The Periodic Collatz Conjecture

Consider the function

$$f(n)=\begin{cases}n/2&\mbox{if }n\mbox{ is even}\\3n+1&\mbox{otherwise}\end{cases}.$$

Starting from any positive integer $$x_0$$, we can iterate the sequence $$x_1=f(x_0)$$, $$x_2=f(x_1)$$, and so on, with $$x_n=f^n(x_0)$$. The Collatz conjecture is a famous unsolved problem that claims that the sequence eventually reaches $$1$$ for any starting value $$x_0$$.

We can separate the steps of the sequence into "even" and "odd" moves, based on whether $$x_n$$ is even or odd. This leads us to the following, much easier conjecture:

There is no divergent Collatz sequence such that $$x_n\bmod 2$$ is periodic.

(This does not rule out the possibility of a nontrivial cycle; here I am talking only about sequences that go to infinity.) Can we show this?

Any sequence of parities corresponds to specific composition of the two possible linear transformations, hence to a transformation of the form $$n\mapsto \frac{3^an+b}{2^c}$$ with non-negative integers $$a,b,c$$. For this to produce an integer, it must be the case that $$2^c\mid 3^an+b$$, i.e., $$n$$ must be in one specific residue class modulo $$2^c$$. As we can consider several periods instead of one, it follows that $$n$$ must be in a specific residue class modulo $$2^{kc}$$ for every $$k\in\Bbb N$$. This means that there can be only one such $$n$$. But then $$\frac{3^an+b}{2^c}$$ must be the same number and hence the sequence does not diverge.
• Does this result imply that, supposing there were some cycle or sequence diverging to infinity, the limit point of the iterated function $f(x)=3x+2^{\nu_2(x)}$ would either be irrational over $\Bbb Z_2$ or diverge by $\lvert\cdot\rvert_2$? If that question even makes sense?

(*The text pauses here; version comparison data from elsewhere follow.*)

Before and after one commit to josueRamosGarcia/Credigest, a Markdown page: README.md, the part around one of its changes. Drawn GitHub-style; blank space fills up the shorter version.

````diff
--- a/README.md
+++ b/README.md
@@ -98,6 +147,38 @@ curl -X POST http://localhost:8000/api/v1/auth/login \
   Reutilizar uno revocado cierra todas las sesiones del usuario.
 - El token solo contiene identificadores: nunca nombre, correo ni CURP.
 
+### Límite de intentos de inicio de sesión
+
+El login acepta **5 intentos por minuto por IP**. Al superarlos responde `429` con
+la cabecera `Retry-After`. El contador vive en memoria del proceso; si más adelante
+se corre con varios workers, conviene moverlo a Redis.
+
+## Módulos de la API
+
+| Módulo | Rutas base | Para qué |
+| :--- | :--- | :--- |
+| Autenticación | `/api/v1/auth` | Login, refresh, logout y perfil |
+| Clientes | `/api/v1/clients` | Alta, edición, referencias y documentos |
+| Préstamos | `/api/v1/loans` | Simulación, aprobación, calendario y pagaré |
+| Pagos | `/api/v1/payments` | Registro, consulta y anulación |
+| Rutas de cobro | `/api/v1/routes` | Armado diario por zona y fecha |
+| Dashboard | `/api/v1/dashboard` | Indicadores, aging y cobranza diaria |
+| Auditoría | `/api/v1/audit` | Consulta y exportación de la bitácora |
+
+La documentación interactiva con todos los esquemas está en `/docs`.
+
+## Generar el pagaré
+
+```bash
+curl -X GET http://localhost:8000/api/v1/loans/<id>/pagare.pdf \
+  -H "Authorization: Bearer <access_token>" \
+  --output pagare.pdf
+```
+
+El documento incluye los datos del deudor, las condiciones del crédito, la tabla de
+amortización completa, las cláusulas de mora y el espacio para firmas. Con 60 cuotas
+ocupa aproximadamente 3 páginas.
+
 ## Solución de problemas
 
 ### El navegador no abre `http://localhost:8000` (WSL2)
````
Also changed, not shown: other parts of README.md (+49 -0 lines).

Because I'm pretty sure we know that limit to be $0$ for all integer inputs in which case we would have a contradiction. – user334732 Oct 6 '18 at 18:52